Version comparison data
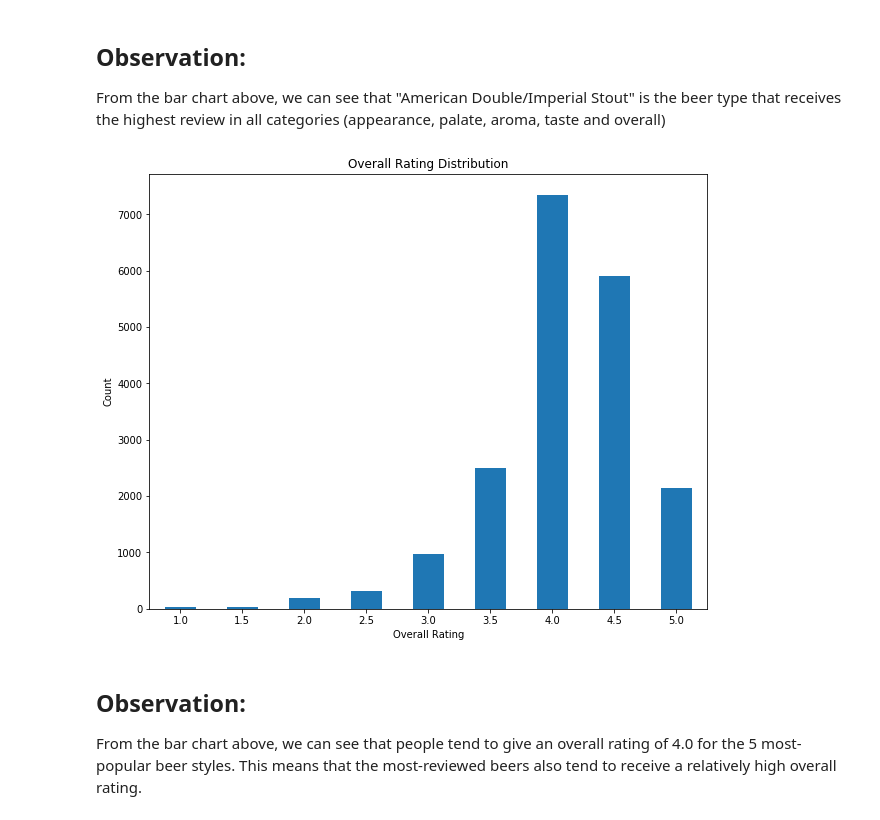
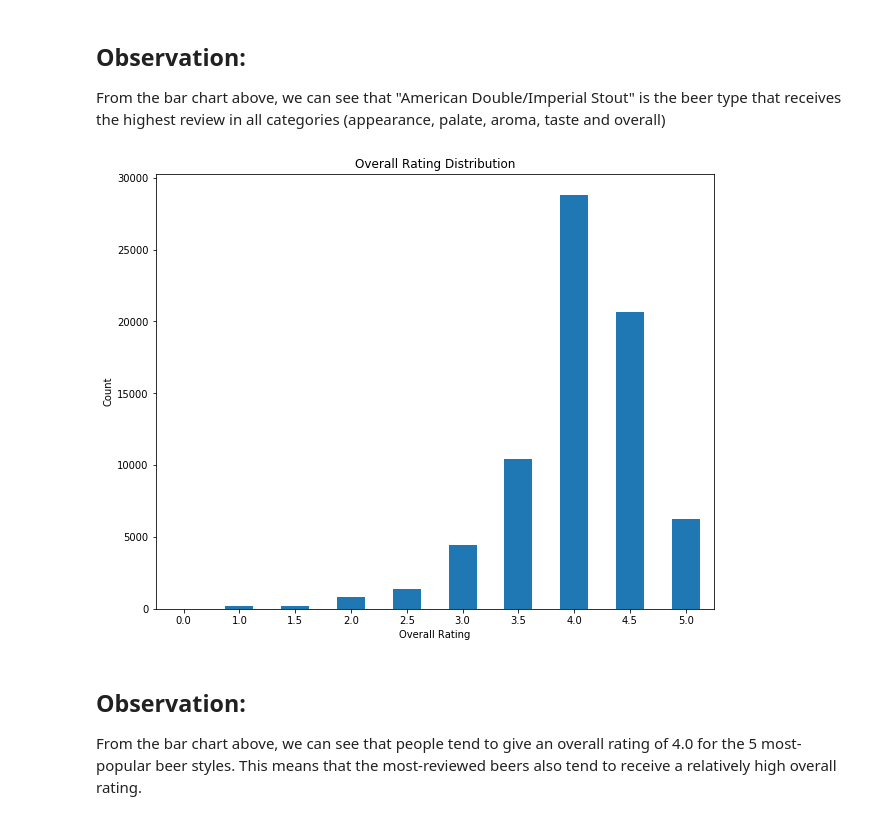
Before and after one commit to ewinterstorm/CSE158-A2, a Jupyter notebook: Assignment2.ipynb, the cells around one changed output. Drawn from its saved outputs; the diff is of its cells as text; code cells hidden in the pictures.

Commit message:
updated to work with larger dataset

```diff
--- a/Assignment2.ipynb
+++ b/Assignment2.ipynb
@@ -39,0 +21,21 @@ beer_dat = beer_dat.drop(columns=['beer/ABV','beer/beerId','beer/brewerId','beer
+# %%
+data = {}
+unzipped = gzip.open('Beeradvocate.txt.gz', 'rb')
+
+ind = 0
+currdat = {}
+with unzipped as f:
+    for line in f:
+        clean = line.decode('utf-8')
+        clean = clean.replace('\t', '')
+        splitted = clean.replace('\n', '').split(':')
+
+        if (len(splitted) == 1):
+            data[f"{ind}"] = currdat
+            currdat = {}
+            ind = ind + 1
+
+        else:
+            currdat[f"{splitted[0]}"] = splitted[1].strip()
+
+df= pd.DataFrame(data).transpose()
@@ -39,0 +51,6 @@ beer_dat = beer_dat.drop(columns=['beer/ABV','beer/beerId','beer/brewerId','beer
+# %%
+#beer_dat = shuffle(beer_dat)
+
+# use only the first 200000 data points from the dataset
+beer_dat = df.copy()[:200000]
+beer_dat.shape
@@ -40,3 +66,9 @@ beer_dat = beer_dat.drop(columns=['beer/ABV','beer/beerId','beer/brewerId','beer
+# %%
+beer_dat['review/appearance'] = beer_dat['review/appearance'].apply(float)
+beer_dat['review/aroma'] = beer_dat['review/aroma'].apply(float)
+beer_dat['review/overall'] = beer_dat['review/overall'].apply(float)
+beer_dat['review/palate'] = beer_dat['review/palate'].apply(float)
+beer_dat['review/taste'] = beer_dat['review/taste'].apply(float)
 # %% [markdown]
 ## Part 1: Exploratory Analysis on Beer Dataset
 # %%
@@ -67,5 +99,5 @@ Here are 5 most-reviewed types of beer:
 # %%
-to_contain = 'American Double / Imperial Stout|American IPA|American Double / Imperial IPA|Scotch Ale / Wee Heavy|Russian Imperial Stout'
+to_contain = 'American Double / Imperial Stout|American IPA|American Double / Imperial IPA|American Pale Ale \(APA\)|American Porter'
 df_top_5 = beer_dat[beer_dat['beer/style'].str.contains(to_contain , na=False)]
 # %%
 df_top_5 = df_top_5.sort_values(by=['beer/style'])
@@ -131,13 +163,13 @@ plt.show()
 ## Observation:
 From the bar chart above, we can see that "American Double/Imperial Stout" is the beer type that receives the highest review in all categories (appearance, palate, aroma, taste and overall)
 # %%
-df_top_5['review/overall'].value_counts().sort_index().plot('bar',title = 'Overall Rating Distribution',figsize= (10,8))
+df_top_5['review/overall'].value_counts().sort_index().plot('bar',title = 'Overall Rating Distribution',figsize= (10,8), color='#1f77b4')
 plt.xticks(rotation = 0)
 plt.xlabel("Overall Rating")
 plt.ylabel("Count")
 plt.show()
 # %% [output]
-[figure, old version]
+[figure, new version]
 # %% [markdown]
 ## Observation:
 From the bar chart above, we can see that people tend to give an overall rating of 4.0 for the 5 most-popular beer styles. This means that the most-reviewed beers also tend to receive a relatively high overall rating.
```
Also changed, not shown: parts of 25 cells of this notebook.
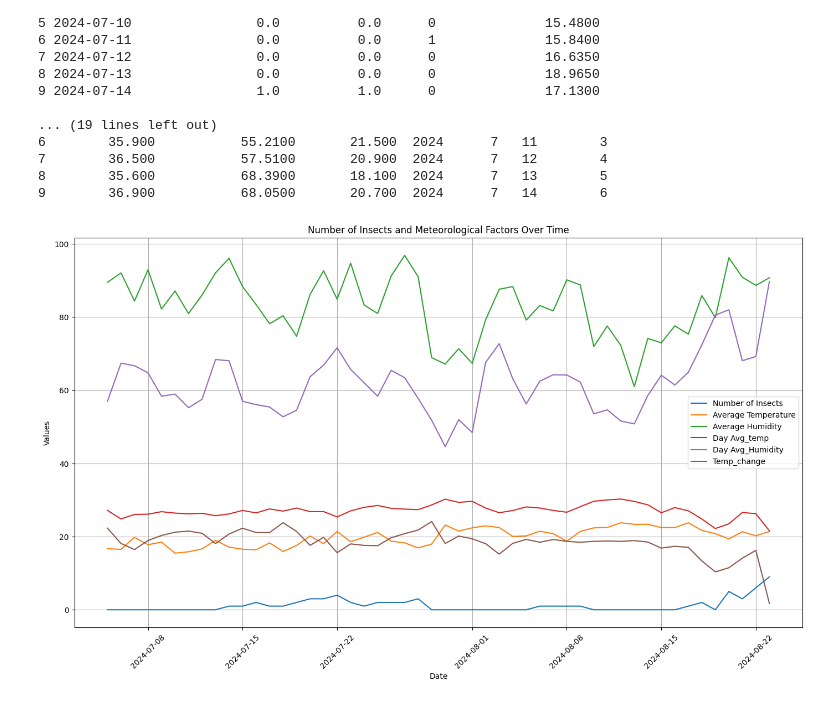
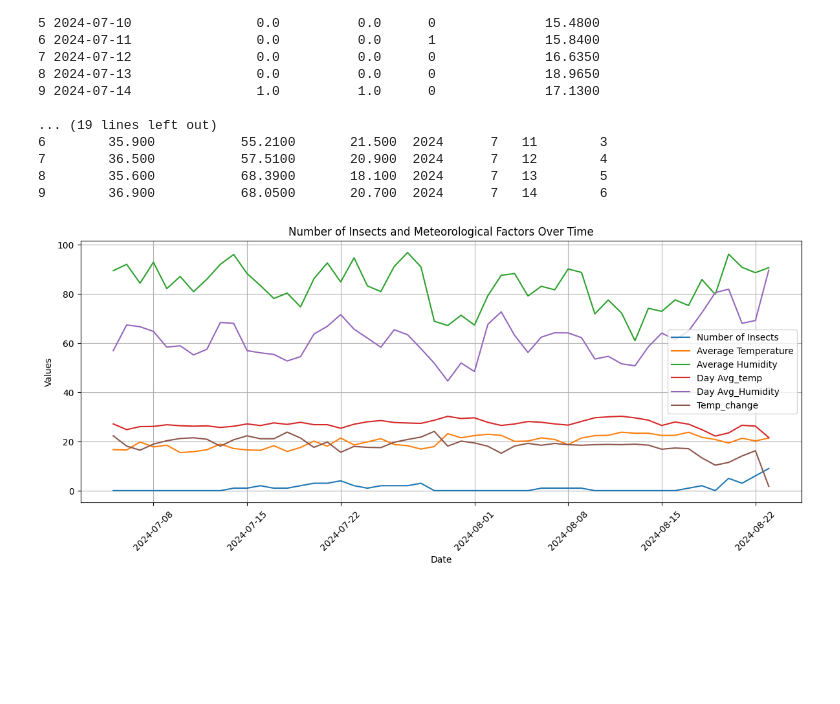
Before and after one commit to raz0208/Agritech-Pest-Prediction, a Jupyter notebook: Agritech_Pest_Prediction_ARIMAX_TSA.ipynb, the cells around one changed output. Cells and saved outputs as stored; diff of their text form; code cells hidden in the pictures; blank space fills up the shorter version.

```diff
--- a/Agritech_Pest_Prediction_ARIMAX_TSA.ipynb
+++ b/Agritech_Pest_Prediction_ARIMAX_TSA.ipynb
@@ -116,26 +116,26 @@ aggregated_df.set_index("Date", inplace=True)
 # %%
 # Features to plot
 features_to_plot = [
     'Number of Insects',
     'Average Temperature',
     'Average Humidity',
     'Day Avg_temp',
     'Day Avg_Humidity',
     'Temp_change'
 ]
 
 # Plotting
-plt.figure(figsize=(14, 8))
+plt.figure(figsize=(12, 5))
 for feature in features_to_plot:
     plt.plot(aggregated_df.index, aggregated_df[feature], label=feature)
 
 plt.title("Number of Insects and Meteorological Factors Over Time")
 plt.xlabel("Date")
 plt.ylabel("Values")
 plt.legend()
 plt.grid(True)
 plt.tight_layout()
 plt.xticks(rotation=45)
 plt.show()
 # %% [output]
-[figure, old version]
+[figure, new version]
```
Also changed, not shown: parts of 1 cell of this notebook.
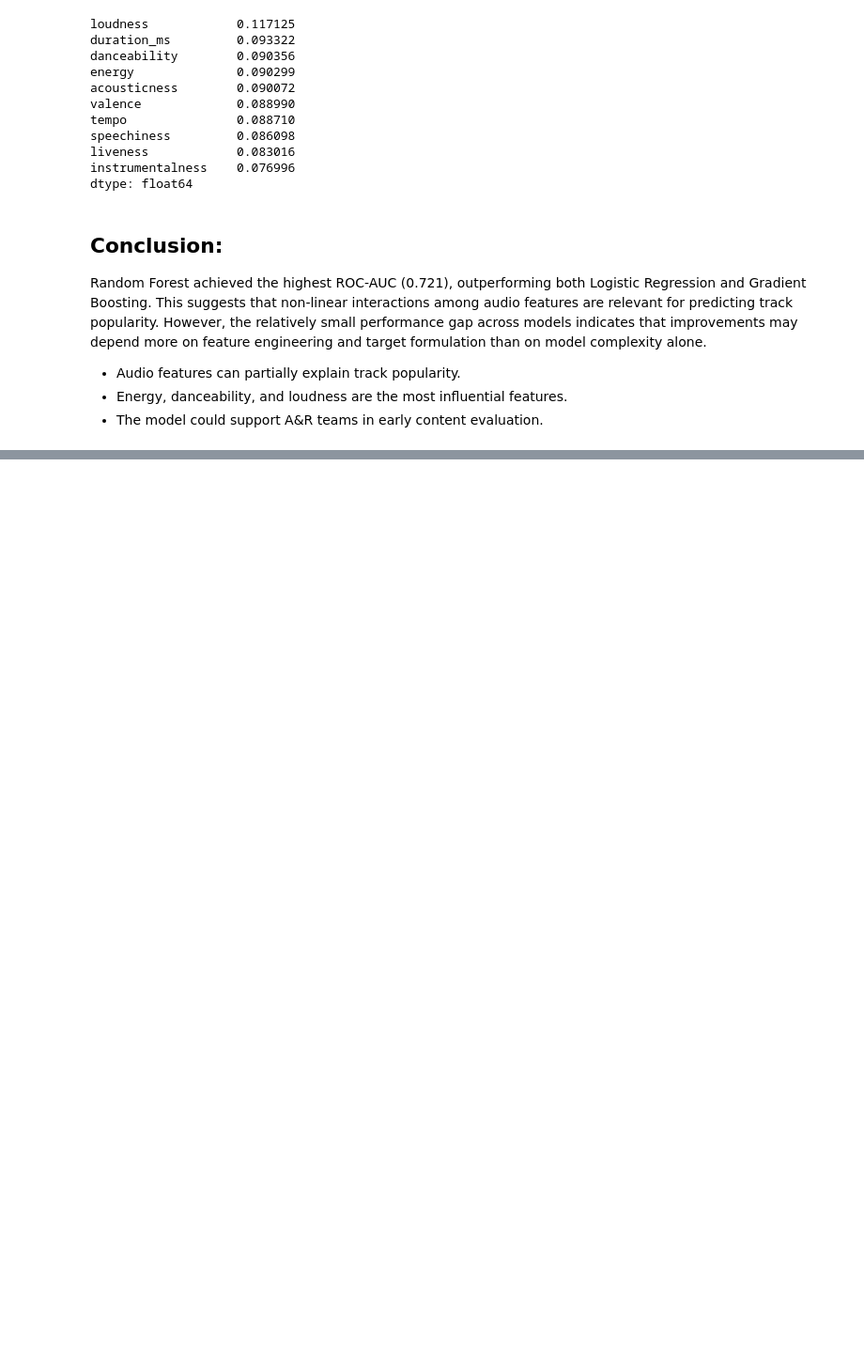
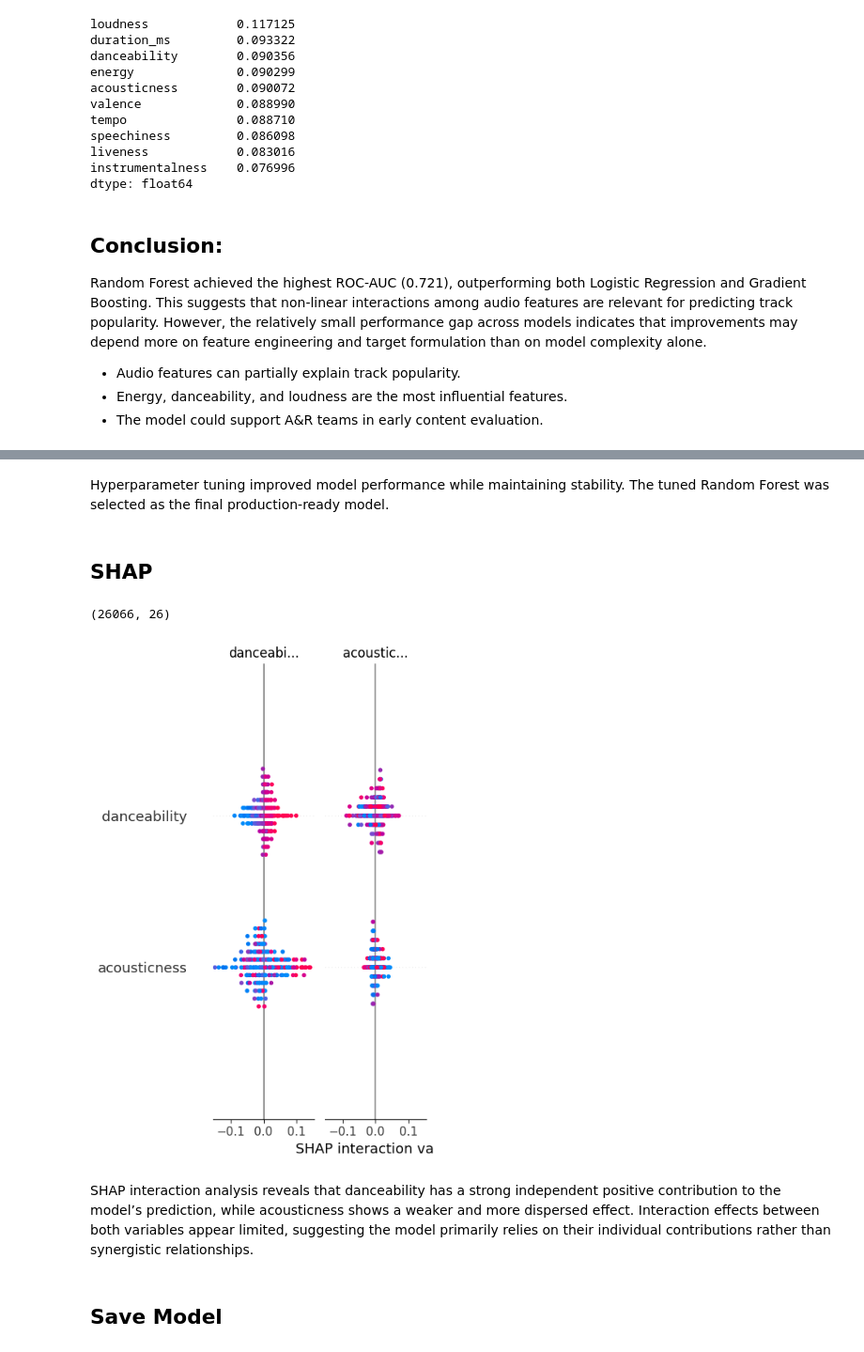
Before and after one commit to Miguel-sierra89/DS, a Jupyter notebook: DS_P1_Spotify/notebooks/modeling.ipynb, the cells around one changed output, grey strips where cells are left out. Shown at 94% size. Cells and saved outputs as stored; diff of their text form; code cells hidden in the pictures; blank space fills up the shorter version.

Commit message:
Saved Model + Dashboard

```diff
--- a/DS_P1_Spotify/notebooks/modeling.ipynb
+++ b/DS_P1_Spotify/notebooks/modeling.ipynb
@@ -193,0 +223,19 @@ Random Forest achieved the highest ROC-AUC (0.721), outperforming both Logistic
+# %%
+from sklearn.model_selection import GridSearchCV
+
+param_grid = {
+    "n_estimators": [100, 200],
+    "max_depth": [None, 10, 20],
+    "min_samples_split": [2, 5],
+    "min_samples_leaf": [1, 2]
+}
+# %%
+grid_search = GridSearchCV(
+    estimator=RandomForestClassifier(random_state=42, n_jobs=-1),
+    param_grid=param_grid,
+    cv=3,
+    scoring="roc_auc",
+    verbose=1
+)
+
+grid_search.fit(X_train, y_train)
@@ -193,0 +250,3 @@ Random Forest achieved the highest ROC-AUC (0.721), outperforming both Logistic
+# %%
+best_rf = grid_search.best_estimator_
+grid_search.best_params_
@@ -193,0 +278,24 @@ Random Forest achieved the highest ROC-AUC (0.721), outperforming both Logistic
+# %% [markdown]
+Hyperparameter tuning improved model performance while maintaining stability.
+The tuned Random Forest was selected as the final production-ready model.
+# %% [markdown]
+## SHAP
+# %%
+X_test.shape
+# %% [output]
+(26066, 26)
+# %%
+# Small Sample Test
+import shap
+X_sample = X_test.sample(200, random_state=42)
+
+explainer = shap.TreeExplainer(best_rf)
+shap_values = explainer.shap_values(X_sample)
+# %%
+shap.summary_plot(shap_values, X_sample)
+# %% [output]
+[figure, added]
+# %% [markdown]
+SHAP interaction analysis reveals that danceability has a strong independent positive contribution to the model’s prediction, while acousticness shows a weaker and more dispersed effect. Interaction effects between both variables appear limited, suggesting the model primarily relies on their individual contributions rather than synergistic relationships.
+# %% [markdown]
+## Save Model
```
Also changed, not shown: parts of 14 cells of this notebook, 3 other files.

» What this task involves: Any pictures above are to be left out. Retype the rest of the records exactly.

» Response to the task:
Before and after one commit to ewinterstorm/CSE158-A2, a Jupyter notebook: Assignment2.ipynb, the cells around one changed output. Drawn from its saved outputs; the diff is of its cells as text; code cells hidden in the pictures.

Commit message:
updated to work with larger dataset

```diff
--- a/Assignment2.ipynb
+++ b/Assignment2.ipynb
@@ -39,0 +21,21 @@ beer_dat = beer_dat.drop(columns=['beer/ABV','beer/beerId','beer/brewerId','beer
+# %%
+data = {}
+unzipped = gzip.open('Beeradvocate.txt.gz', 'rb')
+
+ind = 0
+currdat = {}
+with unzipped as f:
+    for line in f:
+        clean = line.decode('utf-8')
+        clean = clean.replace('\t', '')
+        splitted = clean.replace('\n', '').split(':')
+
+        if (len(splitted) == 1):
+            data[f"{ind}"] = currdat
+            currdat = {}
+            ind = ind + 1
+
+        else:
+            currdat[f"{splitted[0]}"] = splitted[1].strip()
+
+df= pd.DataFrame(data).transpose()
@@ -39,0 +51,6 @@ beer_dat = beer_dat.drop(columns=['beer/ABV','beer/beerId','beer/brewerId','beer
+# %%
+#beer_dat = shuffle(beer_dat)
+
+# use only the first 200000 data points from the dataset
+beer_dat = df.copy()[:200000]
+beer_dat.shape
@@ -40,3 +66,9 @@ beer_dat = beer_dat.drop(columns=['beer/ABV','beer/beerId','beer/brewerId','beer
+# %%
+beer_dat['review/appearance'] = beer_dat['review/appearance'].apply(float)
+beer_dat['review/aroma'] = beer_dat['review/aroma'].apply(float)
+beer_dat['review/overall'] = beer_dat['review/overall'].apply(float)
+beer_dat['review/palate'] = beer_dat['review/palate'].apply(float)
+beer_dat['review/taste'] = beer_dat['review/taste'].apply(float)
 # %% [markdown]
 ## Part 1: Exploratory Analysis on Beer Dataset
 # %%
@@ -67,5 +99,5 @@ Here are 5 most-reviewed types of beer:
 # %%
-to_contain = 'American Double / Imperial Stout|American IPA|American Double / Imperial IPA|Scotch Ale / Wee Heavy|Russian Imperial Stout'
+to_contain = 'American Double / Imperial Stout|American IPA|American Double / Imperial IPA|American Pale Ale \(APA\)|American Porter'
 df_top_5 = beer_dat[beer_dat['beer/style'].str.contains(to_contain , na=False)]
 # %%
 df_top_5 = df_top_5.sort_values(by=['beer/style'])
@@ -131,13 +163,13 @@ plt.show()
 ## Observation:
 From the bar chart above, we can see that "American Double/Imperial Stout" is the beer type that receives the highest review in all categories (appearance, palate, aroma, taste and overall)
 # %%
-df_top_5['review/overall'].value_counts().sort_index().plot('bar',title = 'Overall Rating Distribution',figsize= (10,8))
+df_top_5['review/overall'].value_counts().sort_index().plot('bar',title = 'Overall Rating Distribution',figsize= (10,8), color='#1f77b4')
 plt.xticks(rotation = 0)
 plt.xlabel("Overall Rating")
 plt.ylabel("Count")
 plt.show()
 # %% [output]
-[figure, old version]
+[figure, new version]
 # %% [markdown]
 ## Observation:
 From the bar chart above, we can see that people tend to give an overall rating of 4.0 for the 5 most-popular beer styles. This means that the most-reviewed beers also tend to receive a relatively high overall rating.
```
Also changed, not shown: parts of 25 cells of this notebook.
Before and after one commit to raz0208/Agritech-Pest-Prediction, a Jupyter notebook: Agritech_Pest_Prediction_ARIMAX_TSA.ipynb, the cells around one changed output. Cells and saved outputs as stored; diff of their text form; code cells hidden in the pictures; blank space fills up the shorter version.

```diff
--- a/Agritech_Pest_Prediction_ARIMAX_TSA.ipynb
+++ b/Agritech_Pest_Prediction_ARIMAX_TSA.ipynb
@@ -116,26 +116,26 @@ aggregated_df.set_index("Date", inplace=True)
 # %%
 # Features to plot
 features_to_plot = [
     'Number of Insects',
     'Average Temperature',
     'Average Humidity',
     'Day Avg_temp',
     'Day Avg_Humidity',
     'Temp_change'
 ]
 
 # Plotting
-plt.figure(figsize=(14, 8))
+plt.figure(figsize=(12, 5))
 for feature in features_to_plot:
     plt.plot(aggregated_df.index, aggregated_df[feature], label=feature)
 
 plt.title("Number of Insects and Meteorological Factors Over Time")
 plt.xlabel("Date")
 plt.ylabel("Values")
 plt.legend()
 plt.grid(True)
 plt.tight_layout()
 plt.xticks(rotation=45)
 plt.show()
 # %% [output]
-[figure, old version]
+[figure, new version]
```
Also changed, not shown: parts of 1 cell of this notebook.
Before and after one commit to Miguel-sierra89/DS, a Jupyter notebook: DS_P1_Spotify/notebooks/modeling.ipynb, the cells around one changed output, grey strips where cells are left out. Shown at 94% size. Cells and saved outputs as stored; diff of their text form; code cells hidden in the pictures; blank space fills up the shorter version.

Commit message:
Saved Model + Dashboard

```diff
--- a/DS_P1_Spotify/notebooks/modeling.ipynb
+++ b/DS_P1_Spotify/notebooks/modeling.ipynb
@@ -193,0 +223,19 @@ Random Forest achieved the highest ROC-AUC (0.721), outperforming both Logistic
+# %%
+from sklearn.model_selection import GridSearchCV
+
+param_grid = {
+    "n_estimators": [100, 200],
+    "max_depth": [None, 10, 20],
+    "min_samples_split": [2, 5],
+    "min_samples_leaf": [1, 2]
+}
+# %%
+grid_search = GridSearchCV(
+    estimator=RandomForestClassifier(random_state=42, n_jobs=-1),
+    param_grid=param_grid,
+    cv=3,
+    scoring="roc_auc",
+    verbose=1
+)
+
+grid_search.fit(X_train, y_train)
@@ -193,0 +250,3 @@ Random Forest achieved the highest ROC-AUC (0.721), outperforming both Logistic
+# %%
+best_rf = grid_search.best_estimator_
+grid_search.best_params_
@@ -193,0 +278,24 @@ Random Forest achieved the highest ROC-AUC (0.721), outperforming both Logistic
+# %% [markdown]
+Hyperparameter tuning improved model performance while maintaining stability.
+The tuned Random Forest was selected as the final production-ready model.
+# %% [markdown]
+## SHAP
+# %%
+X_test.shape
+# %% [output]
+(26066, 26)
+# %%
+# Small Sample Test
+import shap
+X_sample = X_test.sample(200, random_state=42)
+
+explainer = shap.TreeExplainer(best_rf)
+shap_values = explainer.shap_values(X_sample)
+# %%
+shap.summary_plot(shap_values, X_sample)
+# %% [output]
+[figure, added]
+# %% [markdown]
+SHAP interaction analysis reveals that danceability has a strong independent positive contribution to the model’s prediction, while acousticness shows a weaker and more dispersed effect. Interaction effects between both variables appear limited, suggesting the model primarily relies on their individual contributions rather than synergistic relationships.
+# %% [markdown]
+## Save Model
```
Also changed, not shown: parts of 14 cells of this notebook, 3 other files.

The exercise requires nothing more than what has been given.